▶ **Problem to work on**
Every line in the records below that holds "return" must be identified and copied.

- - - - -

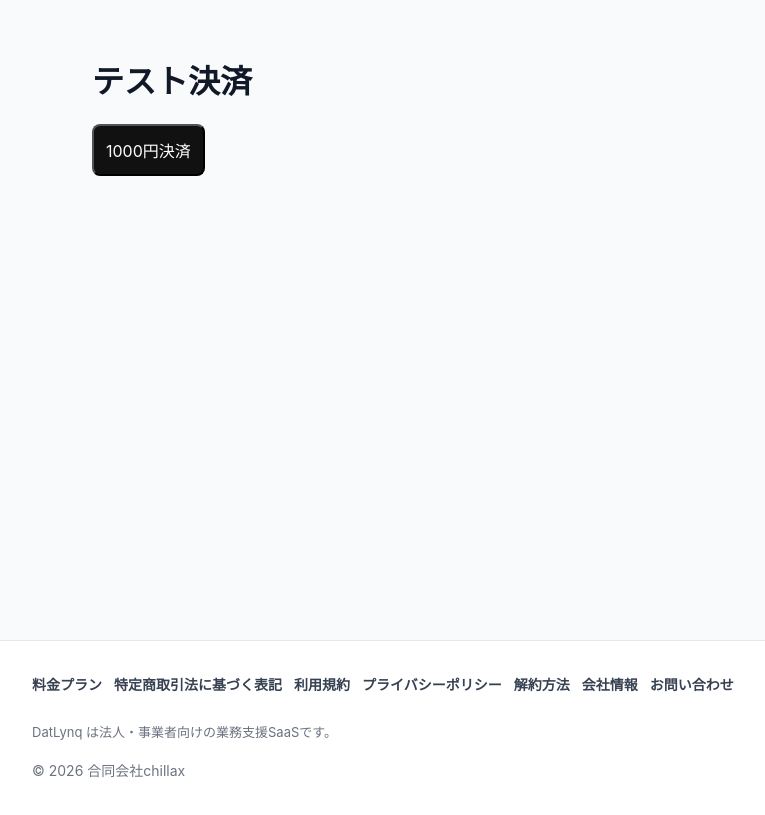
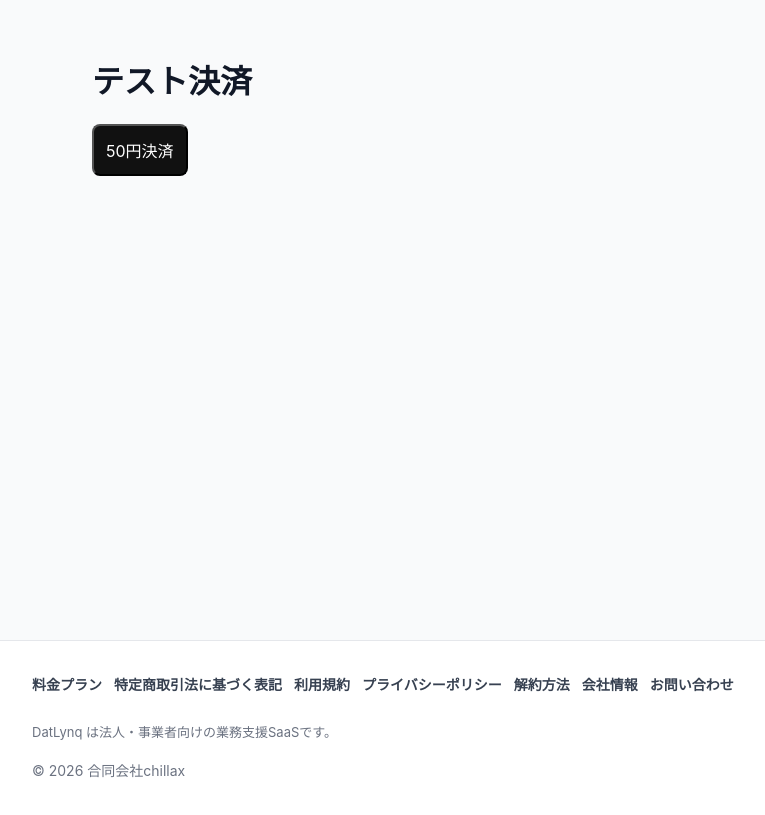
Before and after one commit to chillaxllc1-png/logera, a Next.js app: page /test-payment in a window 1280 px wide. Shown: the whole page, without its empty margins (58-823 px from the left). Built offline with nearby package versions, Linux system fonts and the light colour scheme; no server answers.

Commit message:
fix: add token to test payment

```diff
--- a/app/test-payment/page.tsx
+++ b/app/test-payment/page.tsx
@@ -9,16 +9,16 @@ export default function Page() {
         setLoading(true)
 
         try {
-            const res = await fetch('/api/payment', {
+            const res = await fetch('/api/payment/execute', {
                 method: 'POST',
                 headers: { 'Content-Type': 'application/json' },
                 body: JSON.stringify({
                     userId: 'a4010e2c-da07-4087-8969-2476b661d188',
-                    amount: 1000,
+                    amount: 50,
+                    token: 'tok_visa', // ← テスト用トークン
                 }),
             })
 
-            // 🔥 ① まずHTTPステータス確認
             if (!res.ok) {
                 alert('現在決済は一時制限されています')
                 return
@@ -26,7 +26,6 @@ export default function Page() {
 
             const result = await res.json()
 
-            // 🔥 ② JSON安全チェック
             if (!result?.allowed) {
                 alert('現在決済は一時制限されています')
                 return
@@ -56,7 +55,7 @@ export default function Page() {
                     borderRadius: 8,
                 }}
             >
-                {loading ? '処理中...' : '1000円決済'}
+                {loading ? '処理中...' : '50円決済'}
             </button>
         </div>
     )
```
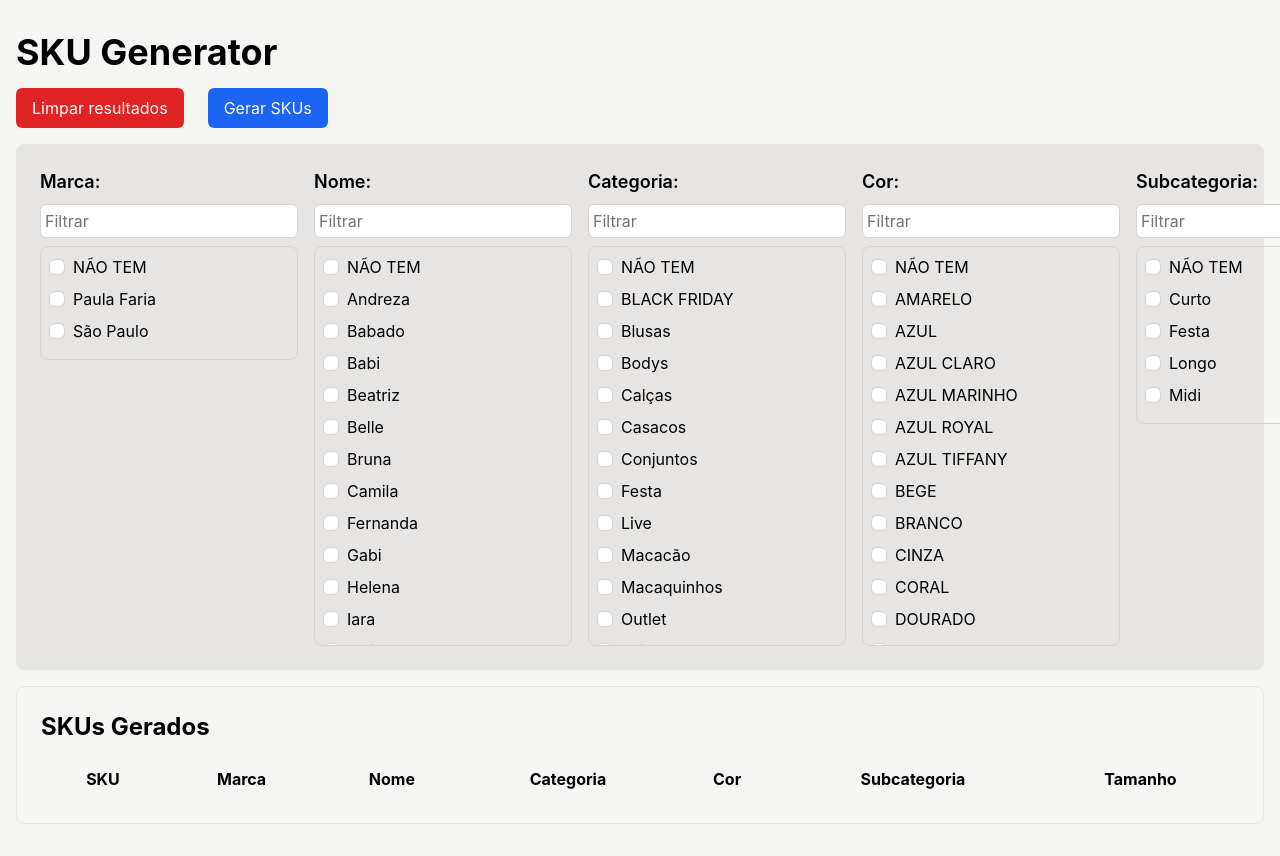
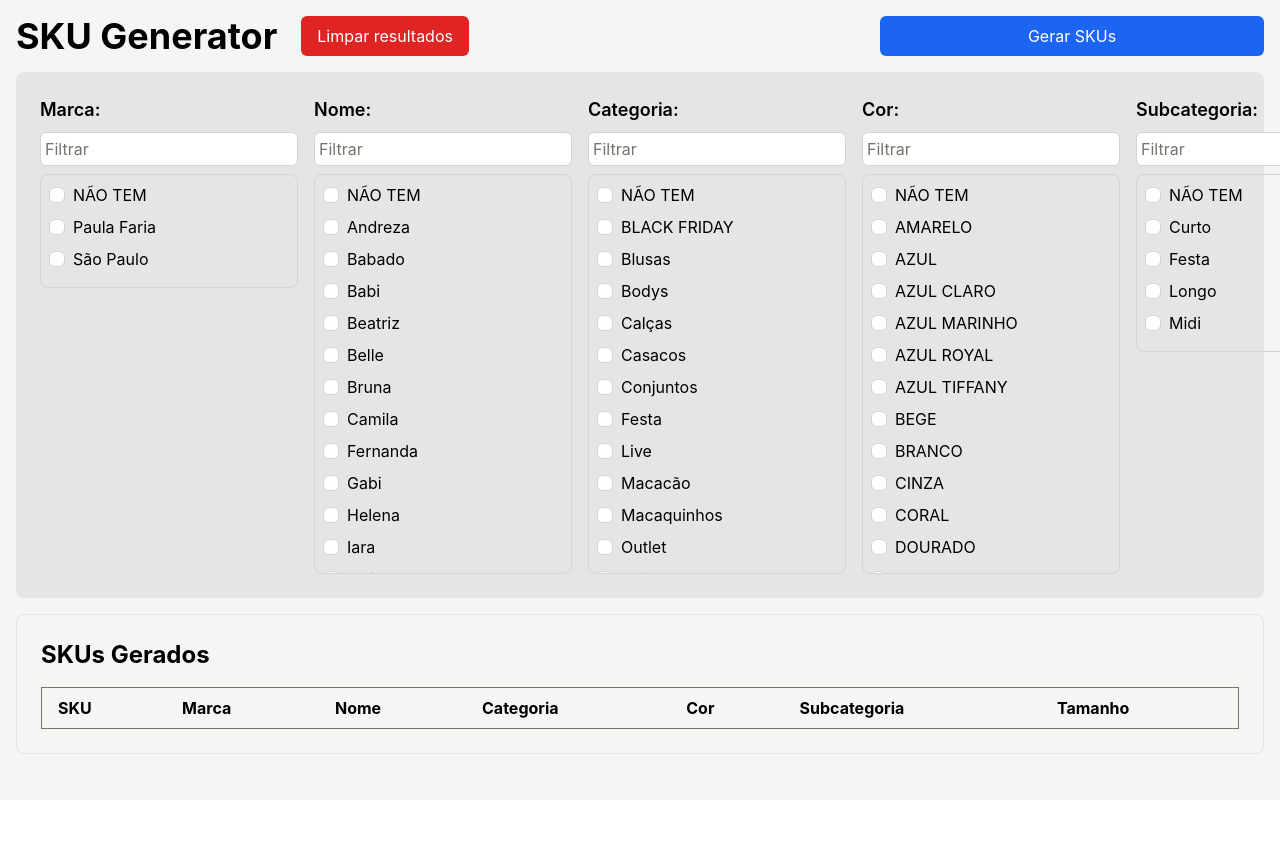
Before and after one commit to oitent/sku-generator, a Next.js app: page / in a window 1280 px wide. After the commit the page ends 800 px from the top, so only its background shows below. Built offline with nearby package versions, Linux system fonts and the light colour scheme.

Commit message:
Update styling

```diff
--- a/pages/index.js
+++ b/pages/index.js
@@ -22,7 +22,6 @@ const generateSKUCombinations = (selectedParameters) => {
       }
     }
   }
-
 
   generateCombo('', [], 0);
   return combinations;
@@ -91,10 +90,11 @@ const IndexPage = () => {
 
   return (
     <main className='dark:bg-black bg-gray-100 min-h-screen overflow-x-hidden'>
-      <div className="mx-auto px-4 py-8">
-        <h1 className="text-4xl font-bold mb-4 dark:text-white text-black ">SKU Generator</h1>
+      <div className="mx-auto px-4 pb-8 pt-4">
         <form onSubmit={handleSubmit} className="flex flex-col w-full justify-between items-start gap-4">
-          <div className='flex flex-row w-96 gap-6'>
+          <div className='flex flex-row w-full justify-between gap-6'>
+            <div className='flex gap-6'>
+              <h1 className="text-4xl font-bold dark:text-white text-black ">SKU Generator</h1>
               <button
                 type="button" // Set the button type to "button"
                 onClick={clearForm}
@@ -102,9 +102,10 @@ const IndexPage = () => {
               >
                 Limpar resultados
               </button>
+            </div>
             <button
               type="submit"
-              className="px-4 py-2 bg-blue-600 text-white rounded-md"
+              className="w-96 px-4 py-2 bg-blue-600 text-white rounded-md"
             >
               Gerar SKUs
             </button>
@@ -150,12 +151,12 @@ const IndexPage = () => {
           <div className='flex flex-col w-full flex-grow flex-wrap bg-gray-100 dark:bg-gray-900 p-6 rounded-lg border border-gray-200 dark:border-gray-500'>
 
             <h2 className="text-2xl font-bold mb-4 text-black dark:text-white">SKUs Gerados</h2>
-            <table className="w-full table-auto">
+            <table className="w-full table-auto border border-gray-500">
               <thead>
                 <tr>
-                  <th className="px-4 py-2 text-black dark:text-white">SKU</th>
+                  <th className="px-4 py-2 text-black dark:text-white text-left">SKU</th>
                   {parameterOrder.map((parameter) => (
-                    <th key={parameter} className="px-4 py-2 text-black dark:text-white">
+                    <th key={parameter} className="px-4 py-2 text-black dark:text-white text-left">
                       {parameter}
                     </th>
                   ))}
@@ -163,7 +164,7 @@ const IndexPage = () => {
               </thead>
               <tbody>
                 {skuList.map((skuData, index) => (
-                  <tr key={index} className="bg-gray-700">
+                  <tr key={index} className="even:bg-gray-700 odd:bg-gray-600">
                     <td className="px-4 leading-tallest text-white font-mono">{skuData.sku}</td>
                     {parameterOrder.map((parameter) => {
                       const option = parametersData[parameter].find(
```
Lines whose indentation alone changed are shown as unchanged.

- - - - -

▶ **Your solution**
                 return
                 return
   return combinations;
   return (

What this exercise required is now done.